Commenting on today’s inflation figures, IGD’s chief economist James Walton said: “Shoppers are sure to welcome today’s announcement the official rate of inflation – the CPI – slowed slightly in October. 

“Food and drink prices have contributed to this slowdown, with most items (except fish) becoming slightly cheaper over recent weeks.

“Much of this may be due to price falls on global markets, which reflect economic uncertainty and an easing of global demand. The UK imports about one third of all food consumed; recent studies by DEFRA show that global markets play by far the biggest part in determining the prices paid by UK shoppers, although the interplay between global and local markets is very complex.

“IGD’s ShopperTrack research, speaking to 1,000 shoppers every month, shows 84% of shoppers now use price as a factor when deciding which grocery store to shop at – the highest level for a year.

“Shoppers are also using more different types of grocery store in order to maximise their value for money when buying groceries – the average number of store types (eg: hypermarkets, discounters, online) used in the last month was 3.3 up from 3.1 in the same month in 2010. Again the highest recorded over the last year by IGD ShopperTrack.

“Online shopping in particular has seen increased usage, partly due to improvements in service and quality, but partly also because shoppers use these outlets as a response to high fuel prices.

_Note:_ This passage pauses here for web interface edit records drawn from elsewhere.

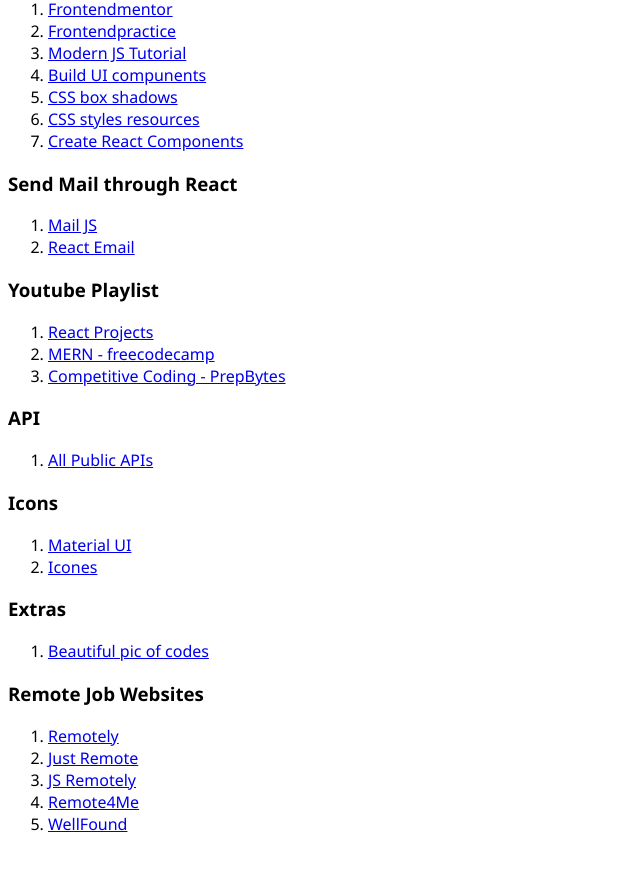
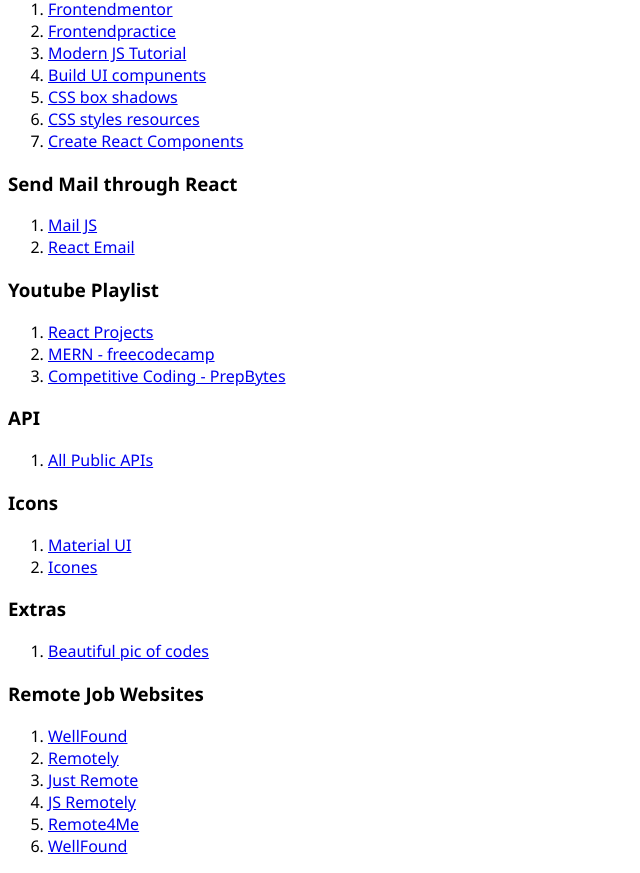
Before and after one commit to ankit-suman-07/frontend-resources, a plain HTML site: page index.html in a window 1280 px wide. Shown: the part 193-1066 px from the top of the page, without its empty margins (0-640 px from the left). Before the commit the page ends 1044 px from the top, so only its background shows below. Drawn offline with Linux system fonts and the light colour scheme.

Commit message:
Merge changes from remote branch

```diff
--- a/index.html
+++ b/index.html
@@ -93,6 +93,9 @@
     <h3>Remote Job Websites</h3>
     <ol>
         <li>
+            <a href="https://github.com/sourceful/jobs">WellFound</a>
+        </li>
+        <li>
             <a href="https://tryremotely.com/remote-jobs">Remotely</a>
         </li>
         <li>
```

“Looking ahead, shoppers continue to express concern over pricing issues: 87% expect further grocery price increases over the next year and so “smart shopping” (ie: switching between different stores and products, using promotions) will be a key defensive strategy.”